For the word "html", work out how many lines in the records below contain it and state that count alone.

[Saved data entries]
# # # # # # #
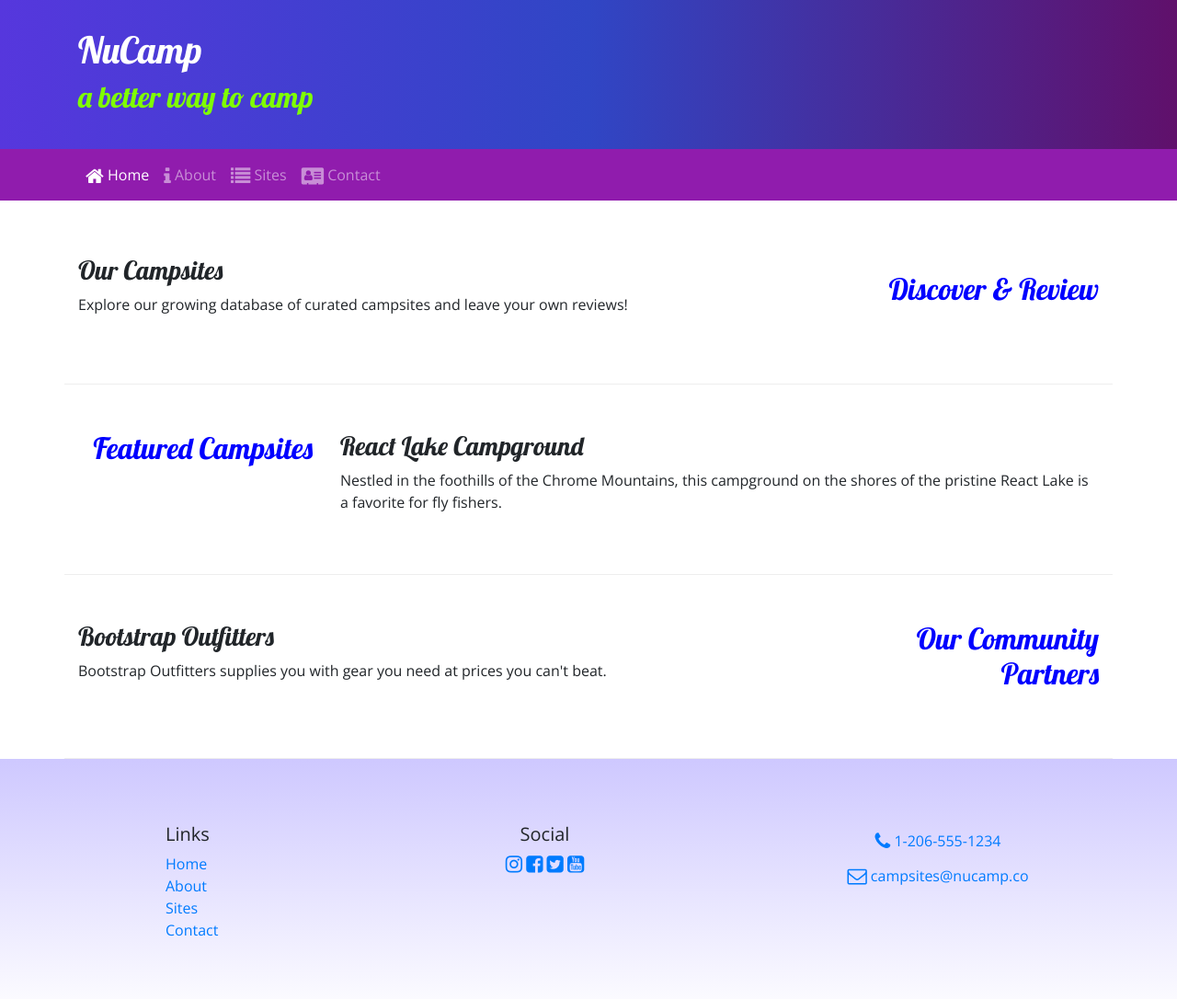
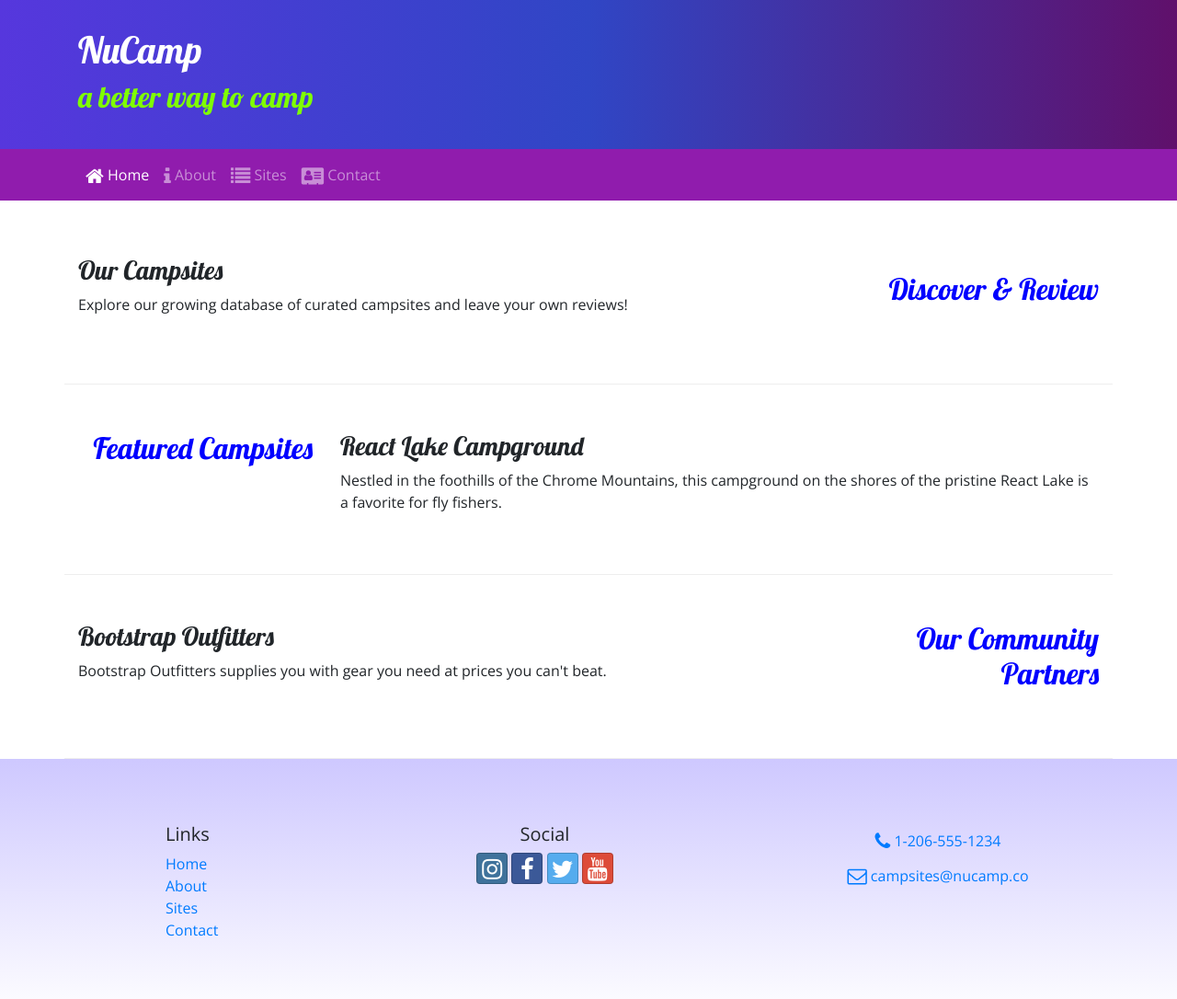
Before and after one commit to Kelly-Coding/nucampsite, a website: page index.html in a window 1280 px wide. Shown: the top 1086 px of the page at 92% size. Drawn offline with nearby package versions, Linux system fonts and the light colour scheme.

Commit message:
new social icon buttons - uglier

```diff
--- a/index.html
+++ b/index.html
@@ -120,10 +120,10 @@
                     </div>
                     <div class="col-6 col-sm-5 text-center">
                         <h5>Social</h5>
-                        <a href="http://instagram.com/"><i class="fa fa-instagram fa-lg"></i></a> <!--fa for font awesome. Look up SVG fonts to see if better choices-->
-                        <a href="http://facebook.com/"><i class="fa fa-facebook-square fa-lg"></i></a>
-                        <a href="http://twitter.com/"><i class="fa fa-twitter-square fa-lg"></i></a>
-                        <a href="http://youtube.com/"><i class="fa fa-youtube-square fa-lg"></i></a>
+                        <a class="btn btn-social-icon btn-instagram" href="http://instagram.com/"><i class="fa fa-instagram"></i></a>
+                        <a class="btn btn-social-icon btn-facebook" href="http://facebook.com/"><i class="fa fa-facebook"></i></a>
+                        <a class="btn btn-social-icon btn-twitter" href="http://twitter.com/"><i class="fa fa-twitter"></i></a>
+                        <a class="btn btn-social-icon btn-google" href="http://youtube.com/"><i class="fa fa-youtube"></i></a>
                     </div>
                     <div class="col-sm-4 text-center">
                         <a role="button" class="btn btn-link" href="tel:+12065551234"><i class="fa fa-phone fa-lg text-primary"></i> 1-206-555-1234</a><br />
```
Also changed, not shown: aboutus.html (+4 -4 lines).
# # # # # # #
■ SOLVED PROBLEM ■
4